In Columbus, Ohio, residents are wondering how a police shooting of an unarmed man in December failed to offer lessons that may have helped to prevent another officer shooting an African American teenager last week.
The shooting of that teen, Ma’Khia Bryant, and Andrew Brown, Jr. in North Carolina, are two of the latest incidents that call into question the need for much more cultural sensitivity and de-escalation training for police officers and security professionals.
De-escalation practices are designed to slow things down enough to help keep everyone safe during a law enforcement or security encounter. De-escalation can be part of a well-rounded and effective use-of-force policy. Baltimore and Seattle are among more than 150 U.S. cities that include de-escalation in their training and policies, but there are thousands of law enforcement departments and private security firms across the nation.
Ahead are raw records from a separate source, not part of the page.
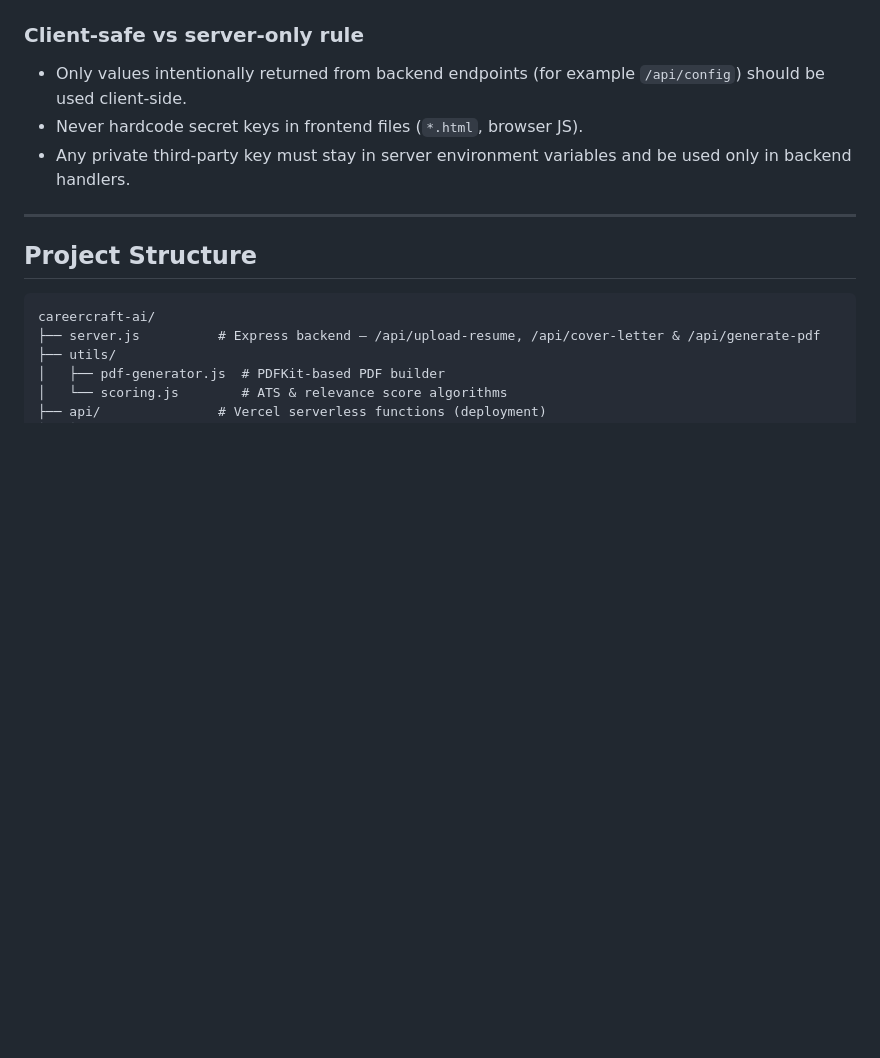
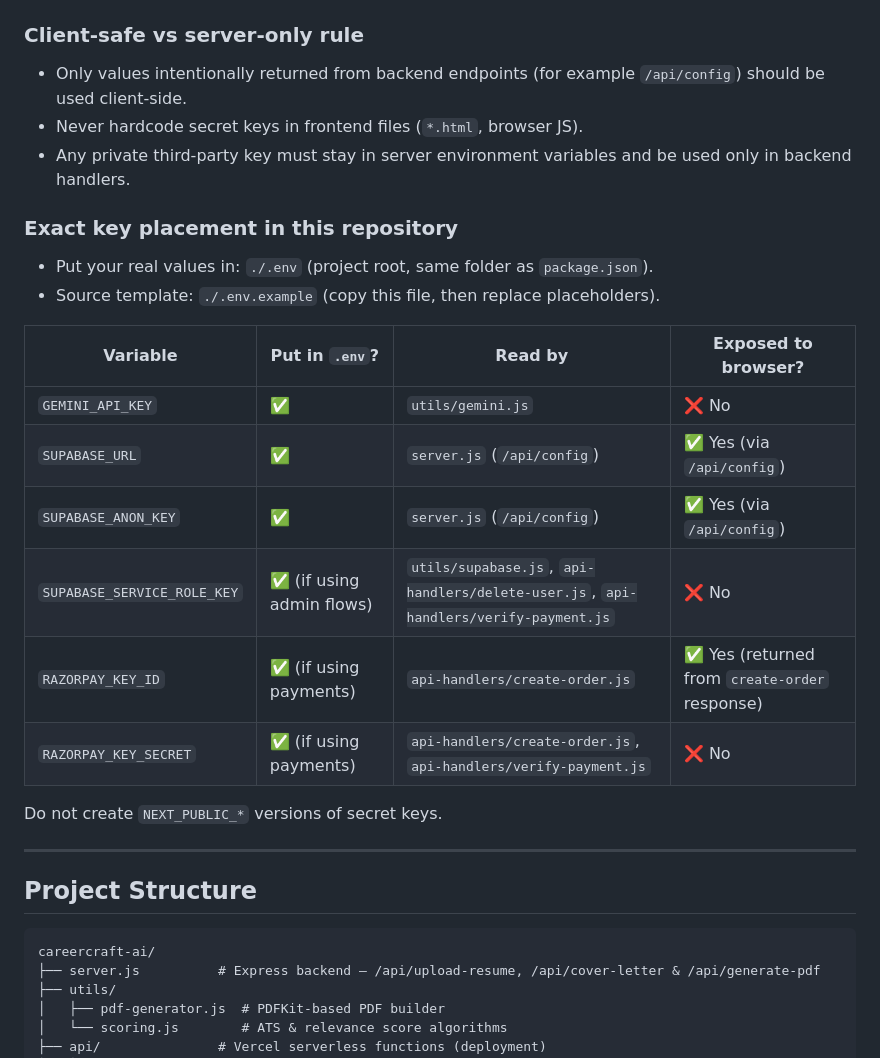
Before and after one commit to sauravjoshi127-ops/careercraft-ai, a Markdown page: README.md, the part around the change. Drawn GitHub-style; blank space fills up the shorter version.

Commit message:
Apply remaining changes

```diff
--- a/README.md
+++ b/README.md
@@ -49,6 +49,21 @@ cp .env.example .env
 - Only values intentionally returned from backend endpoints (for example `/api/config`) should be used client-side.
 - Never hardcode secret keys in frontend files (`*.html`, browser JS).
 - Any private third-party key must stay in server environment variables and be used only in backend handlers.
+
+### Exact key placement in this repository
+- Put your real values in: `./.env` (project root, same folder as `package.json`).
+- Source template: `./.env.example` (copy this file, then replace placeholders).
+
+| Variable | Put in `.env`? | Read by | Exposed to browser? |
+|---|---|---|---|
+| `GEMINI_API_KEY` | ✅ | `utils/gemini.js` | ❌ No |
+| `SUPABASE_URL` | ✅ | `server.js` (`/api/config`) | ✅ Yes (via `/api/config`) |
+| `SUPABASE_ANON_KEY` | ✅ | `server.js` (`/api/config`) | ✅ Yes (via `/api/config`) |
+| `SUPABASE_SERVICE_ROLE_KEY` | ✅ (if using admin flows) | `utils/supabase.js`, `api-handlers/delete-user.js`, `api-handlers/verify-payment.js` | ❌ No |
+| `RAZORPAY_KEY_ID` | ✅ (if using payments) | `api-handlers/create-order.js` | ✅ Yes (returned from `create-order` response) |
+| `RAZORPAY_KEY_SECRET` | ✅ (if using payments) | `api-handlers/create-order.js`, `api-handlers/verify-payment.js` | ❌ No |
+
+Do not create `NEXT_PUBLIC_*` versions of secret keys.
 
 ---
 
```
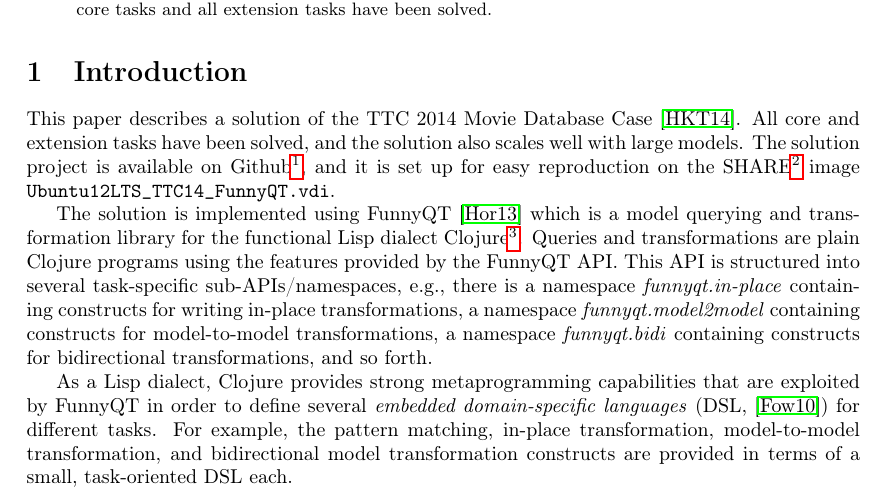
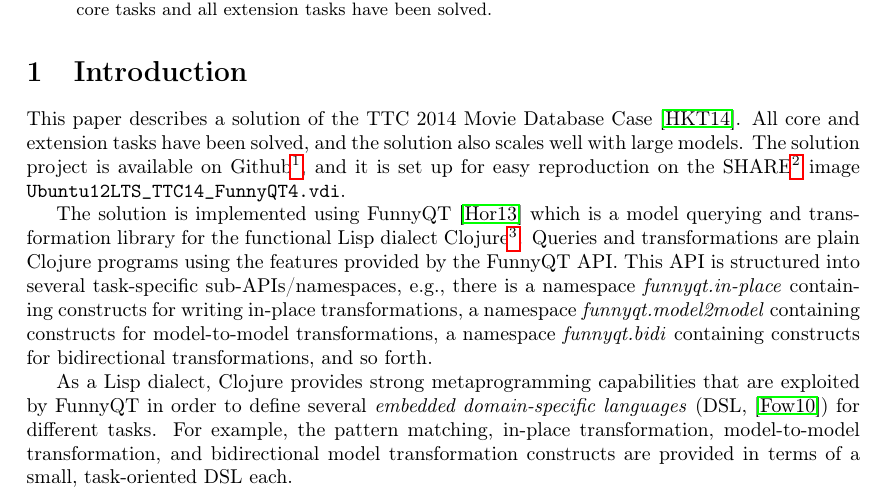
Before and after one commit to tsdh/ttc14-movie-couples, a LaTeX paper (doc/ttc-movie-couples.tex): part of page 1 of 10, cut so that both start at the same text. Compiled offline with pdfLaTeX.

Commit message:
update SHARE image name

```diff
--- a/doc/ttc-movie-couples.tex
+++ b/doc/ttc-movie-couples.tex
@@ -36,7 +36,7 @@ available on
 Github\footnote{\url{https://github.com/tsdh/ttc14-movie-couples}}, and it is
 set up for easy reproduction on the
 SHARE\footnote{\url{http://is.ieis.tue.nl/staff/pvgorp/share/}} image
-\texttt{Ubuntu12LTS\_TTC14\_FunnyQT.vdi}.
+\texttt{Ubuntu12LTS\_TTC14\_FunnyQT4.vdi}.
 
 The solution is implemented using FunnyQT~\cite{Horn2013MQWFQ} which is a model
 querying and transformation library for the functional Lisp dialect
```
Also changed, not shown: doc/ttc-movie-couples.pdf.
I have been advocating de-escalation for many years, encouraging security professionals to start with their mouths. In Rent-A-Cop Reboot, I wrote about this. As I said in the book, I don’t want to second-guess someone’s actions when they are performing their security duties. However, there are too many instances where African Americans and other people of color see white individuals arrested in situations where African Americans have been shot. Too often, killed.
If you are a law enforcement or security professional, get de-escalation training. If it’s not offered by your employer, ask for it, or find a responsible organization that offers training you can take.
I know de-escalation can call for behavior that may feel like the opposite of what you may have been taught — like trying to talk someone down, reaching for your taser faster than your gun, or backing away while talking to someone who is holding a knife — but I am here to tell you that I am here because of situations where I de-escalated the situation. I usually did it just by talking to the person.
If you are not in law enforcement or security, contact your local police department and ask if they offer de-escalation training. They may need you to contact elected officials and support funding for this purpose, or to increase mental health supports for everyone in the community who needs it. That includes police officers.
Let’s get through this spring without another tragic police or mass shooting for any reason. At least that’s what I’m praying for. How about you?